What this task involves: The reply should contain every entry exactly as given, with no pictures in it.

Data excerpts:
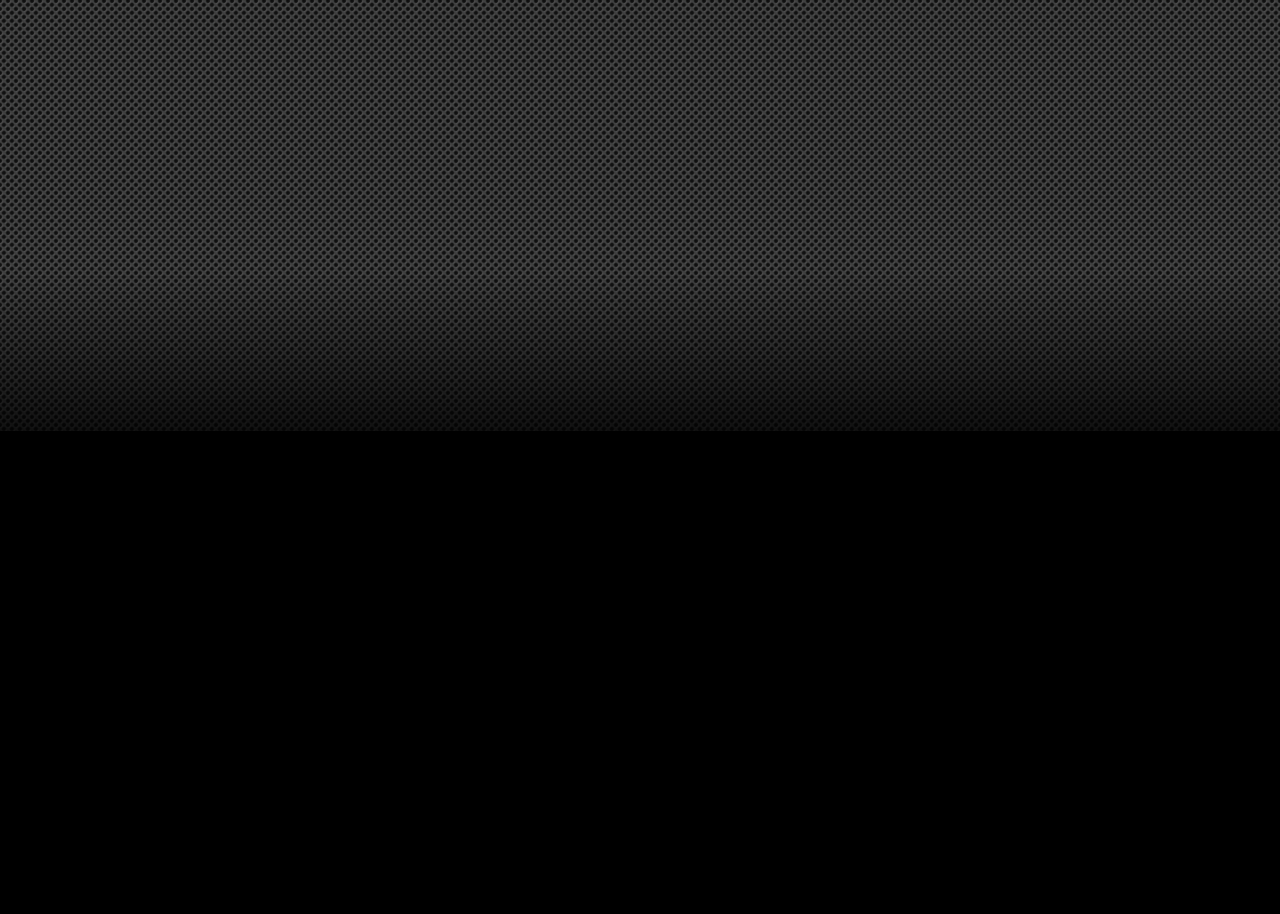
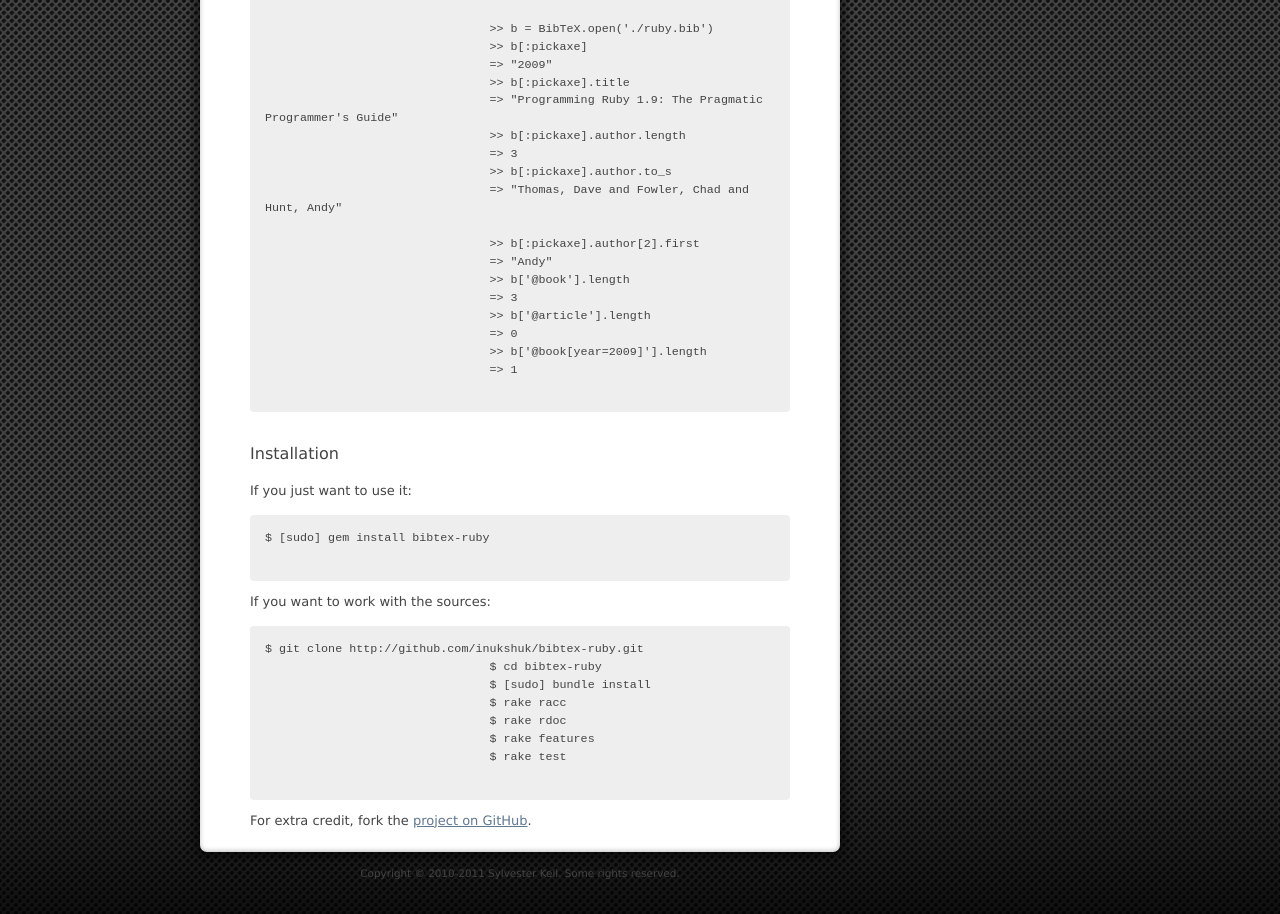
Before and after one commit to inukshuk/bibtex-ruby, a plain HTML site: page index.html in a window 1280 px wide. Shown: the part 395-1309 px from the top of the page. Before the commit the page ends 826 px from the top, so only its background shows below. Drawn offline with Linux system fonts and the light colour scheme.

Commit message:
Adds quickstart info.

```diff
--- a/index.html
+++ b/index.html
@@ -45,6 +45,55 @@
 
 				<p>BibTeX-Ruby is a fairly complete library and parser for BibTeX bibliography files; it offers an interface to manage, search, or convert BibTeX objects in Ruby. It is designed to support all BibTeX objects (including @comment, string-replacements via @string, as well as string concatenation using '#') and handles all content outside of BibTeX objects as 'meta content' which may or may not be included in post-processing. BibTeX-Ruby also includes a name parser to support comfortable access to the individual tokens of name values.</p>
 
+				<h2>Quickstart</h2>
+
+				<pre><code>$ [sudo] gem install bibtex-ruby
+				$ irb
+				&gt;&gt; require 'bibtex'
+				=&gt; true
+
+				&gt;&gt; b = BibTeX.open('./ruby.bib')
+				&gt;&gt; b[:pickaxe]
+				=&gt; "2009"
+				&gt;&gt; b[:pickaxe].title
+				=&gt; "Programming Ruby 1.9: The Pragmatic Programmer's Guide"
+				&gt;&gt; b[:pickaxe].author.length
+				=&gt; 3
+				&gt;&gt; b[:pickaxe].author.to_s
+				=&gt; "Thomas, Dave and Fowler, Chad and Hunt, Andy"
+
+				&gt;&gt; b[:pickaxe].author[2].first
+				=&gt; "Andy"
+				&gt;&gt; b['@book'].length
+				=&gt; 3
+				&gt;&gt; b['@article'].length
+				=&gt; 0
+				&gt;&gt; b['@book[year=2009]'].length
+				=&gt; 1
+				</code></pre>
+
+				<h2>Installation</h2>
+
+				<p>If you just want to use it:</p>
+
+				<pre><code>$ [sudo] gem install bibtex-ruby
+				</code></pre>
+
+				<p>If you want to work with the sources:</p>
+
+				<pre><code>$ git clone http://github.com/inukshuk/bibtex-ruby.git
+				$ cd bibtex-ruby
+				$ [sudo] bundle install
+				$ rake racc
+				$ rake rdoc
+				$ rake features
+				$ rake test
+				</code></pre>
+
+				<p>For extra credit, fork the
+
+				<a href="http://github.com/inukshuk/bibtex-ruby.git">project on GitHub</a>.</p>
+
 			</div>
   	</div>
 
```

Completed task:
Before and after one commit to inukshuk/bibtex-ruby, a plain HTML site: page index.html in a window 1280 px wide. Shown: the part 395-1309 px from the top of the page. Before the commit the page ends 826 px from the top, so only its background shows below. Drawn offline with Linux system fonts and the light colour scheme.

Commit message:
Adds quickstart info.

```diff
--- a/index.html
+++ b/index.html
@@ -45,6 +45,55 @@
 
 				<p>BibTeX-Ruby is a fairly complete library and parser for BibTeX bibliography files; it offers an interface to manage, search, or convert BibTeX objects in Ruby. It is designed to support all BibTeX objects (including @comment, string-replacements via @string, as well as string concatenation using '#') and handles all content outside of BibTeX objects as 'meta content' which may or may not be included in post-processing. BibTeX-Ruby also includes a name parser to support comfortable access to the individual tokens of name values.</p>
 
+				<h2>Quickstart</h2>
+
+				<pre><code>$ [sudo] gem install bibtex-ruby
+				$ irb
+				&gt;&gt; require 'bibtex'
+				=&gt; true
+
+				&gt;&gt; b = BibTeX.open('./ruby.bib')
+				&gt;&gt; b[:pickaxe]
+				=&gt; "2009"
+				&gt;&gt; b[:pickaxe].title
+				=&gt; "Programming Ruby 1.9: The Pragmatic Programmer's Guide"
+				&gt;&gt; b[:pickaxe].author.length
+				=&gt; 3
+				&gt;&gt; b[:pickaxe].author.to_s
+				=&gt; "Thomas, Dave and Fowler, Chad and Hunt, Andy"
+
+				&gt;&gt; b[:pickaxe].author[2].first
+				=&gt; "Andy"
+				&gt;&gt; b['@book'].length
+				=&gt; 3
+				&gt;&gt; b['@article'].length
+				=&gt; 0
+				&gt;&gt; b['@book[year=2009]'].length
+				=&gt; 1
+				</code></pre>
+
+				<h2>Installation</h2>
+
+				<p>If you just want to use it:</p>
+
+				<pre><code>$ [sudo] gem install bibtex-ruby
+				</code></pre>
+
+				<p>If you want to work with the sources:</p>
+
+				<pre><code>$ git clone http://github.com/inukshuk/bibtex-ruby.git
+				$ cd bibtex-ruby
+				$ [sudo] bundle install
+				$ rake racc
+				$ rake rdoc
+				$ rake features
+				$ rake test
+				</code></pre>
+
+				<p>For extra credit, fork the
+
+				<a href="http://github.com/inukshuk/bibtex-ruby.git">project on GitHub</a>.</p>
+
 			</div>
   	</div>
 
```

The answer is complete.